● **ACTIVITY**: Where does the string "notebook" appear? Copy every line of the entries below that holds it.

*** PROVIDED RECORDS

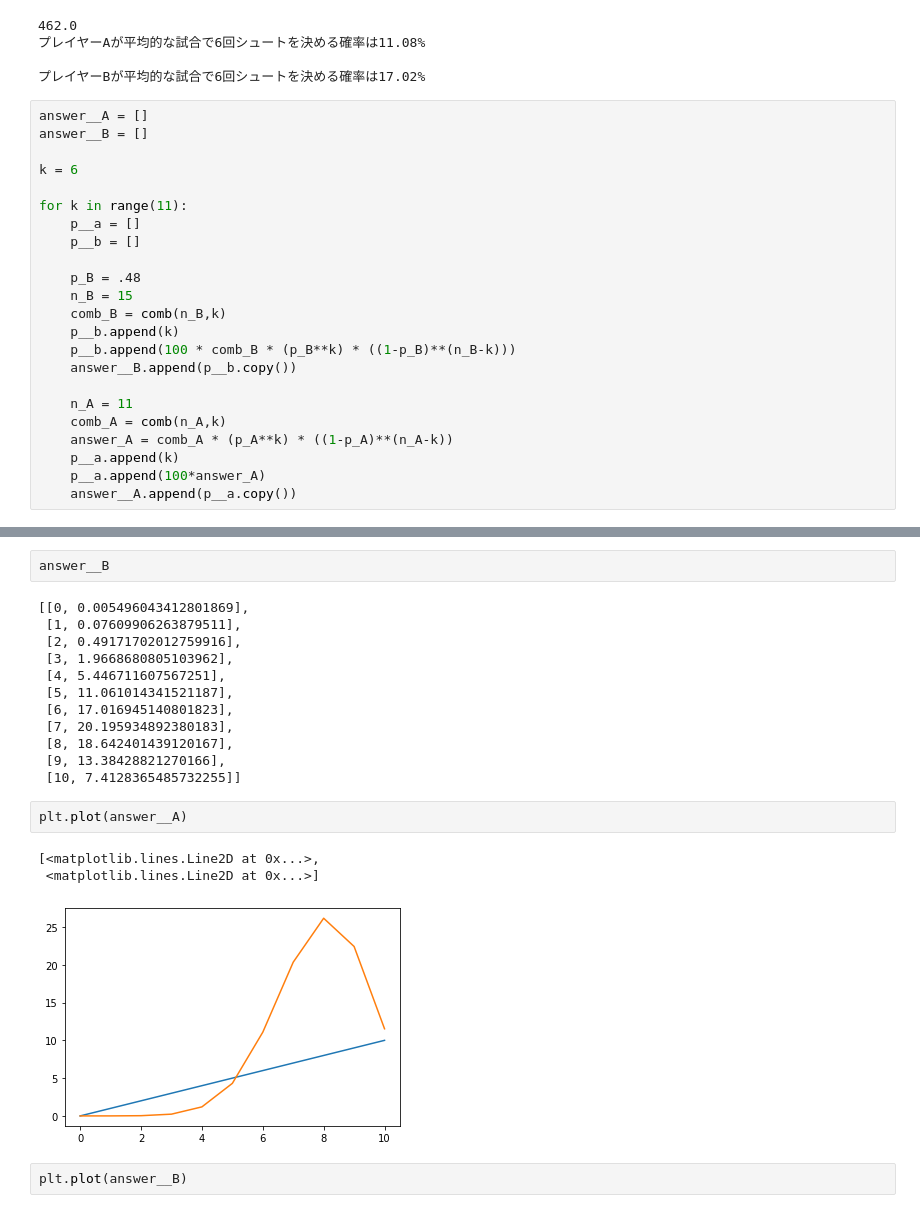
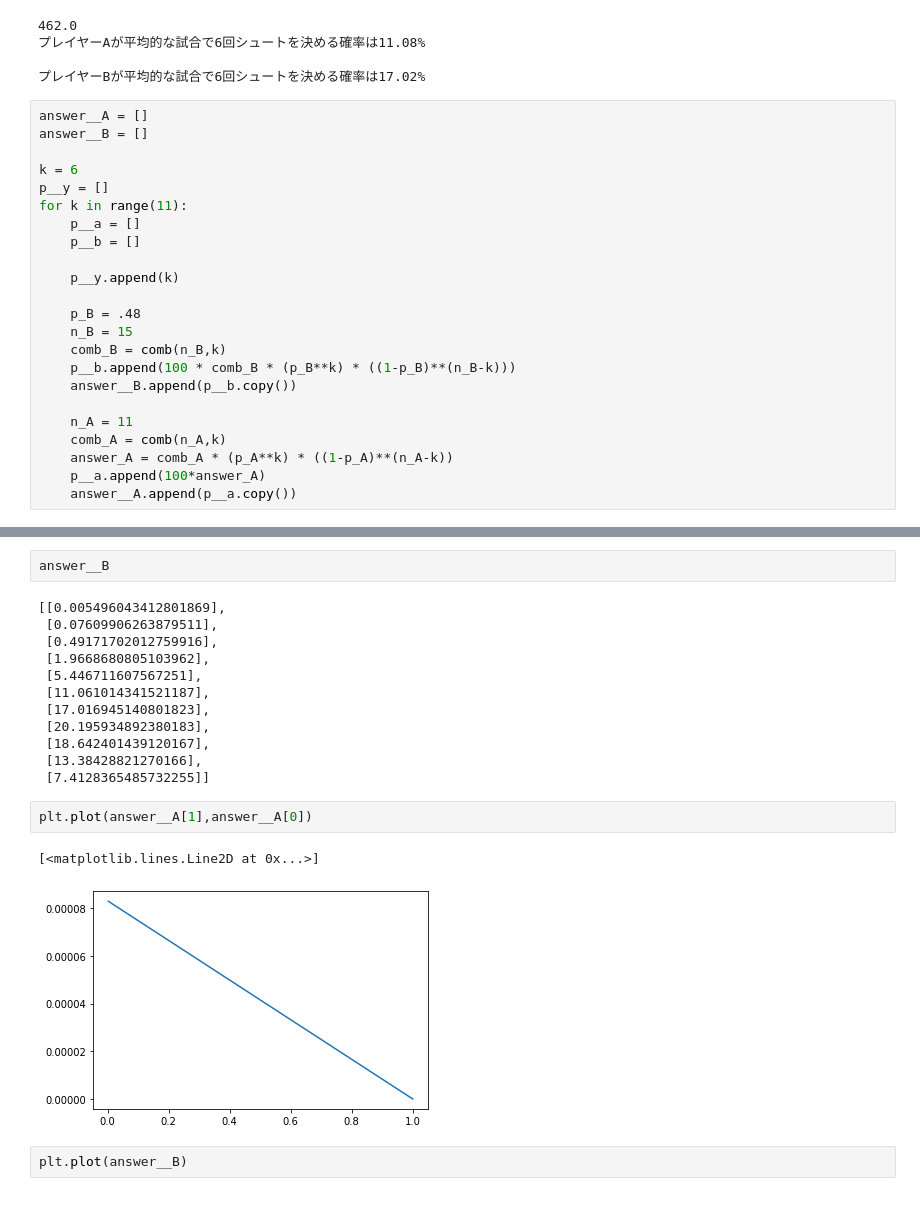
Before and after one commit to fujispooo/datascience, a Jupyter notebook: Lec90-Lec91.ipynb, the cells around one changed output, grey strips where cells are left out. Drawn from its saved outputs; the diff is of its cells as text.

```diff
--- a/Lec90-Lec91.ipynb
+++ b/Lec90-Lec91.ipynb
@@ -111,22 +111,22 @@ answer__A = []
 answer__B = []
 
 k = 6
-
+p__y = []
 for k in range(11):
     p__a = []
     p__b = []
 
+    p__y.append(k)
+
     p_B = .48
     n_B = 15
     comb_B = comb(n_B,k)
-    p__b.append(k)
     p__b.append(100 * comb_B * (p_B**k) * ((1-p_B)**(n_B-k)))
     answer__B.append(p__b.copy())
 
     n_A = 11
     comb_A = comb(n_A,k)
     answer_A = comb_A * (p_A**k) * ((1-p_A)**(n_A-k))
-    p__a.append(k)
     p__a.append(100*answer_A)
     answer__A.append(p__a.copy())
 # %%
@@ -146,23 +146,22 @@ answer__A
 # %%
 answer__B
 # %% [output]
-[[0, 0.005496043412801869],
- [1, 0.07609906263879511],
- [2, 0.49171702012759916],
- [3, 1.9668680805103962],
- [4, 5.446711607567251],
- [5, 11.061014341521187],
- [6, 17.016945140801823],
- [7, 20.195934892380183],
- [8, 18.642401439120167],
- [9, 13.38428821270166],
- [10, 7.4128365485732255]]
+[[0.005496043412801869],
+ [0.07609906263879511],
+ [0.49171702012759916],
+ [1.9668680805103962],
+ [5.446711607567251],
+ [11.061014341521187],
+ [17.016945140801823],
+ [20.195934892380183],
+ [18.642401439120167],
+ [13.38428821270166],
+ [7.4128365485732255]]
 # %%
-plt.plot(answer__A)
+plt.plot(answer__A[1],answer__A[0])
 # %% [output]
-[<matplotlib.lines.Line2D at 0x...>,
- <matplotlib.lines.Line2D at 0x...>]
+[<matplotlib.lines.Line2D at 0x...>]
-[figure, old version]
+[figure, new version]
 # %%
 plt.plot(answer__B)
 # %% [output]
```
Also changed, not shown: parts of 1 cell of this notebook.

******

● **SOLUTION FOR THIS PROBLEM**:
Before and after one commit to fujispooo/datascience, a Jupyter notebook: Lec90-Lec91.ipynb, the cells around one changed output, grey strips where cells are left out. Drawn from its saved outputs; the diff is of its cells as text.
Also changed, not shown: parts of 1 cell of this notebook.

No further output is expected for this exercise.